The LT4351 STATUS pin provides indication of the MOSFET state.When the input is greater than the output and the gate to source/drain voltage is greater than 0.7V, STATUS sinks current indicating that the MOSFET should be on. If the input to output voltage exceeds 210mV and the GATE voltage is at its maximum (clamped), FAULT turns on indicating a possible non-functioning MOSFET.
The LT4351 also contains a boost regulator that generates the VDD supply to power the MOSFET gate driver. The boost regulator output current strength allows for quick charging of the VDD supply and supports higher gate drive currents. Thus, the MOSFETs can be turned on quickly during start up and can be quickly turned on and off during normal operation. The regulator only requires a small 4.7µH to 10µH inductor, Schottky diode and capacitor.
Dual 5V Example
Figure 2 shows an example of a redundant 5V supply. In the event that one supply goes down, the back up supply would take over. In this application, back-to-back MOSFETs are used to prevent the body diode of the MOSFET from conducting in the event that a 5V supply looses regulation and goes into an overvoltage condition.
Resistive dividers from IN to UV and OV set the fault detection thresholds. In this example the UV fault occurs at 4.5V with 0.25V of hysteresis and the OV fault occurs at 5.5V.
L1 and D1 are the boost regulator components. The LT4351 creates a VDD supply of 10.5V above IN. If an external supply that can provide sufficient gate drive is available, that supply can be used instead of the boost regulator.
The MOSFETs are sized based on desired voltage drop with considerations for power dissipation. In this case the Si4838DY has a worst case 4.5mΩ RDS(ON) (at temperature) so the back-to-back pair is 9mΩ. These MOSFETs come in SO-8 packages so if power is limited to 1W in each then they can handle 14.9A. The voltage drop across both MOSFETs at this current is 2 • 4.5mΩ • 14.9A = 0.134V. If more current is required, use MOSFETs with lower RDS(ON) and/or better thermal resistance, or add parallel MOSFETs.
The LT4351 is useful in any ORing situation benefiting from low power dissipation—not just redundant supplies. Different types of power sources can also be ORed together, and because the LT4351 diode function is gated, power sequencing of different supplies is relatively easy.

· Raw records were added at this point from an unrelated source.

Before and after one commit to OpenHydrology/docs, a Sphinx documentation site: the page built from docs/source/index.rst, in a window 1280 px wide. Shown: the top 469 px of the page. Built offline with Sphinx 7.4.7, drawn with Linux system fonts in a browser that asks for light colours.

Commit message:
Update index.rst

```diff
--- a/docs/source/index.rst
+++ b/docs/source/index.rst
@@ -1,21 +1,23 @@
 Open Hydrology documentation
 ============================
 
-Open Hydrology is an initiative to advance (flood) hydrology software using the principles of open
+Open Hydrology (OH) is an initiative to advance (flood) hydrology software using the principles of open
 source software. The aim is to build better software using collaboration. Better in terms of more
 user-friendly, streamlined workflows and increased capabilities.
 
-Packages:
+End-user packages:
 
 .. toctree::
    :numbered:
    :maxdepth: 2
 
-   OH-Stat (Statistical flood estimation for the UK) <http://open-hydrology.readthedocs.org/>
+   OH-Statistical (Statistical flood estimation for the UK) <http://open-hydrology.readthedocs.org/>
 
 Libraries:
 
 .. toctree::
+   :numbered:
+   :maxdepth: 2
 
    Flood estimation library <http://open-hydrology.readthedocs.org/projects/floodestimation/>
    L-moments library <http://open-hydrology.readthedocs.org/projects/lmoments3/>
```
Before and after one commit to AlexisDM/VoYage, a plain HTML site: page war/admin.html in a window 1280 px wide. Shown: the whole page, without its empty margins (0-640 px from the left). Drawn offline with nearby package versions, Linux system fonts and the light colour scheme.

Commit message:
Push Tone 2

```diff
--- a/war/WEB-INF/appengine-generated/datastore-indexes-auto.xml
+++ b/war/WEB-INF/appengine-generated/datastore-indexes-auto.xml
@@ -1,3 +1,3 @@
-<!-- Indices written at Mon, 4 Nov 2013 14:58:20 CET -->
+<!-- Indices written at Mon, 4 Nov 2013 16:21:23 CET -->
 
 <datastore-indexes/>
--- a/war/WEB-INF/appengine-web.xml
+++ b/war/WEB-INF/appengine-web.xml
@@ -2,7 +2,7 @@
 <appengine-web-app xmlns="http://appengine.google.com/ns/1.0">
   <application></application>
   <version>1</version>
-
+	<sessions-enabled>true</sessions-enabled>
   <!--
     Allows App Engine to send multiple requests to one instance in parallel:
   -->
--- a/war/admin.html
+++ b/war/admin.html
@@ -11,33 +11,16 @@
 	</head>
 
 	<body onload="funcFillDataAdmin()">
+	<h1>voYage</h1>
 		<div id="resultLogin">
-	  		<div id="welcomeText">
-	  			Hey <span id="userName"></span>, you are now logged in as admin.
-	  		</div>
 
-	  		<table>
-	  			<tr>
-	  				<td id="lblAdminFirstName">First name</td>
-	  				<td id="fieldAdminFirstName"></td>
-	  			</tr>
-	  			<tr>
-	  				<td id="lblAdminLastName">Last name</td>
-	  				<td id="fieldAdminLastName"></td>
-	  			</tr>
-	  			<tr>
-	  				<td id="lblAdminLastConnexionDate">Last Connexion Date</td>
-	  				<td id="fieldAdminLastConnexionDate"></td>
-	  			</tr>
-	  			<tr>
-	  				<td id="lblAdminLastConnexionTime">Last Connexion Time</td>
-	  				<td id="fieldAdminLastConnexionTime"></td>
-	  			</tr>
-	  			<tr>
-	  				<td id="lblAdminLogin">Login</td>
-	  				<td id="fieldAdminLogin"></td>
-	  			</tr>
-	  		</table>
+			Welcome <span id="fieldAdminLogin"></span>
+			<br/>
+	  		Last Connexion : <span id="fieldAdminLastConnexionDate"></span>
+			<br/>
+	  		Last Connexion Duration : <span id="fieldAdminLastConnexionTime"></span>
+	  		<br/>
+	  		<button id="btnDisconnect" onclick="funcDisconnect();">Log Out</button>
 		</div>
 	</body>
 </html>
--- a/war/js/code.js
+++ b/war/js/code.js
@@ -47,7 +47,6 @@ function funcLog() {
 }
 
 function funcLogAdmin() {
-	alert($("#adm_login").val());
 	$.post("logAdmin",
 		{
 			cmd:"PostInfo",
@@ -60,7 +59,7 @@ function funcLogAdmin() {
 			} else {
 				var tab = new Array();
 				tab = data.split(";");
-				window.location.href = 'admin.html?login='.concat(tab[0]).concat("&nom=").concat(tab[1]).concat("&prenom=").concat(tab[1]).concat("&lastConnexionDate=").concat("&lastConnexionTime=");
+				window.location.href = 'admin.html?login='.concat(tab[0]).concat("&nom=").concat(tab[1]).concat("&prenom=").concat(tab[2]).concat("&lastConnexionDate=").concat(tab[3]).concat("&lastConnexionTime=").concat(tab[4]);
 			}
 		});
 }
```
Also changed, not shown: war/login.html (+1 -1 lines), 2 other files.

For example, Figure 3 shows a system with two redundant supplies and a battery backup. The two redundant supplies are ORed via the ideal diodes, so power is delivered from the higher of the in-range supplies. Their undervoltage and overvoltage thresholds are set based on the input supply range. The LT4351 circuit for the battery disconnects the battery when power is supplied from either system supply. Its OV pin is above threshold if the FAULT is off on either system supply (UV is set above threshold). If both system supplies are disabled (FAULT of both systems are ow) then the battery’s LT4351 OV pin is pulled below threshold to allow the battery to provide power.
Figure 4 shows an example of combining the LT4351 ideal diode function with a Hot Swap controller. This can be used to create ORed redundant supplies on a plug-in board. The Hot Swap controller provides current limiting, circuit breaker functions and reset timing while the LT4351 provides the ideal diode behavior.
The trend in today’s power supplies is toward higher currents, lower voltages, higher efficiency and increased reliability. These needs are forcing designers away from traditional Schottky ORing diodes. The LT4351 provides an improved ORing solution by controlling low RDS(ON) MOSFETs to create a near ideal diode. In addition the LT4351 adds increased functionality with supply monitoring that can disable power path conduction. An LT4351 solution has significantly lower power dissipation than a Schottky diode and offers protection features that a Schottky cannot.